DATA LISTING
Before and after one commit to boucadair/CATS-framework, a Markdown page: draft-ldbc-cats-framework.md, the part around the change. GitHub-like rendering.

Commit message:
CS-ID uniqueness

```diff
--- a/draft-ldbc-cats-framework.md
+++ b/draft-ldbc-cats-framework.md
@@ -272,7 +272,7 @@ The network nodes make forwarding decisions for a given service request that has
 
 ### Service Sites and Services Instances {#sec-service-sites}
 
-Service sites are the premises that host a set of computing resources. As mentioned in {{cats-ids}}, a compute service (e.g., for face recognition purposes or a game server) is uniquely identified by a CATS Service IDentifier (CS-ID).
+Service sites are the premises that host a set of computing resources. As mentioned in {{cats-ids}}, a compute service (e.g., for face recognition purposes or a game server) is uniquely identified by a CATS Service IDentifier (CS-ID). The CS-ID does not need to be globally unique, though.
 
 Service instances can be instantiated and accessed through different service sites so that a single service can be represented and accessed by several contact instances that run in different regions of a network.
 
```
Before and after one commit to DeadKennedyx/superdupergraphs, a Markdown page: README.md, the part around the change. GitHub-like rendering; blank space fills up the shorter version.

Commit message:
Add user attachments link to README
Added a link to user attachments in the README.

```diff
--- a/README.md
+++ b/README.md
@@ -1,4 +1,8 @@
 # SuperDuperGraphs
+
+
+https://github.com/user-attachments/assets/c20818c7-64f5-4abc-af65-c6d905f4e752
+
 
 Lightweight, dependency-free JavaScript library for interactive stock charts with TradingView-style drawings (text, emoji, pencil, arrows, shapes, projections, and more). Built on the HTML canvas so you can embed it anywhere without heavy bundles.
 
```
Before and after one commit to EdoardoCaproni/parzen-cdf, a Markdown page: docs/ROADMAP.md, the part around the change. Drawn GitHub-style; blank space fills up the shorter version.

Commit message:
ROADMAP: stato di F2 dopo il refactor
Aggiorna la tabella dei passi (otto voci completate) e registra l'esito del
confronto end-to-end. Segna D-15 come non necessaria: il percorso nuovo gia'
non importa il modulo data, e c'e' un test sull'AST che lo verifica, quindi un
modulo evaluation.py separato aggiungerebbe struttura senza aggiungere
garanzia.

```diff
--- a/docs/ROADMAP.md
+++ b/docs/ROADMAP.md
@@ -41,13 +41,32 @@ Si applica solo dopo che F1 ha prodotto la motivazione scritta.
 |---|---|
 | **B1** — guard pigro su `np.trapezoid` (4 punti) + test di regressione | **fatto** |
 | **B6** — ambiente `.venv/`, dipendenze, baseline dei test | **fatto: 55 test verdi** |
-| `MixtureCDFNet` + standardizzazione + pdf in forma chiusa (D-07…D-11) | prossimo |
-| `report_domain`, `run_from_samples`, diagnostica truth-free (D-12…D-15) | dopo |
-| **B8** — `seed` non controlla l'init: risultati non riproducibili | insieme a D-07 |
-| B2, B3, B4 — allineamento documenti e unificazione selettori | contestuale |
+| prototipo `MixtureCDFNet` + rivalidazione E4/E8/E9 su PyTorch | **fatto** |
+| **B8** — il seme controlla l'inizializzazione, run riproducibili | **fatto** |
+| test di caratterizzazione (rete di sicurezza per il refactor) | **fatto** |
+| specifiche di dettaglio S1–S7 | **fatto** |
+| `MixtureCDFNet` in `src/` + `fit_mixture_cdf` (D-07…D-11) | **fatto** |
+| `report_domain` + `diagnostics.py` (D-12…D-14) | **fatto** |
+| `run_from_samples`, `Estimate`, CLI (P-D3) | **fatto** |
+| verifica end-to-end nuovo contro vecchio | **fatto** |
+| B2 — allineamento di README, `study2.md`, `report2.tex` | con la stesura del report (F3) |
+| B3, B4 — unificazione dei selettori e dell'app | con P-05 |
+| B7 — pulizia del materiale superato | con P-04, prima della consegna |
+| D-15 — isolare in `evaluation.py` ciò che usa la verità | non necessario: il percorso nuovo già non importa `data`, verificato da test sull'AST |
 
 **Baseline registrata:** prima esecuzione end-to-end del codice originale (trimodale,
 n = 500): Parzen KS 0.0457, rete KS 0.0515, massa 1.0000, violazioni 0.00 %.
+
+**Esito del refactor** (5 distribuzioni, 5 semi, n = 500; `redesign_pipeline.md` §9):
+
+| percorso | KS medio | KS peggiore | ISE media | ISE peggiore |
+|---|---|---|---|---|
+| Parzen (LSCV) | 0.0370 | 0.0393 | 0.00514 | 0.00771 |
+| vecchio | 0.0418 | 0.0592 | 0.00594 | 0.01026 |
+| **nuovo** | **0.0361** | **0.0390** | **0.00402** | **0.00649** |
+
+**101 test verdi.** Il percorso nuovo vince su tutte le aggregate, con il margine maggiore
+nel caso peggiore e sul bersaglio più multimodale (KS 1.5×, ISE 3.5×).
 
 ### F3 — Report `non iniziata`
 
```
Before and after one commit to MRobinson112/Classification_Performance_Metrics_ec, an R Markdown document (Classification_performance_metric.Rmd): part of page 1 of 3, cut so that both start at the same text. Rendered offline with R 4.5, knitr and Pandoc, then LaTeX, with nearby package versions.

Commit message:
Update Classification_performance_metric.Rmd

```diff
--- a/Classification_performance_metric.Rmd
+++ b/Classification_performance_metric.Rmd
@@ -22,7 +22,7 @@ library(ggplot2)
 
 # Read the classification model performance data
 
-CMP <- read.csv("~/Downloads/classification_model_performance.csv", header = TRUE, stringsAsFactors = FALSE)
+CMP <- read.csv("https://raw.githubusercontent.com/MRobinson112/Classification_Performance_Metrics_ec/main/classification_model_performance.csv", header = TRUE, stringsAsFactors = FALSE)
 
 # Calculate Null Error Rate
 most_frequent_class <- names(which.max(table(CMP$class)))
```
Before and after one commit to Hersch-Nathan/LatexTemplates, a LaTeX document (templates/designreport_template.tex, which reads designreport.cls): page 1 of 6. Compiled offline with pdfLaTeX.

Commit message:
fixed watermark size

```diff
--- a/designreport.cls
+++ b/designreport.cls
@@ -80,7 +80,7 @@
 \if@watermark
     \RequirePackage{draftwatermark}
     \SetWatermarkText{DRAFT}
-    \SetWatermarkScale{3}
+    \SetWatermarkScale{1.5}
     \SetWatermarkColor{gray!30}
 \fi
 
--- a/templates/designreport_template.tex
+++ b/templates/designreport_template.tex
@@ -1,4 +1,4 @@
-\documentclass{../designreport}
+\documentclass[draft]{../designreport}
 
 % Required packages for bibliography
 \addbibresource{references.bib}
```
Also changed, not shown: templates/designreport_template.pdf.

WHAT IS REQUIRED
When the word "README" turns up on a line of the material above, copy that line.

TASK ANSWER
Before and after one commit to DeadKennedyx/superdupergraphs, a Markdown page: README.md, the part around the change. GitHub-like rendering; blank space fills up the shorter version.
Add user attachments link to README
Added a link to user attachments in the README.
--- a/README.md
+++ b/README.md
+| B2 — allineamento di README, `study2.md`, `report2.tex` | con la stesura del report (F3) |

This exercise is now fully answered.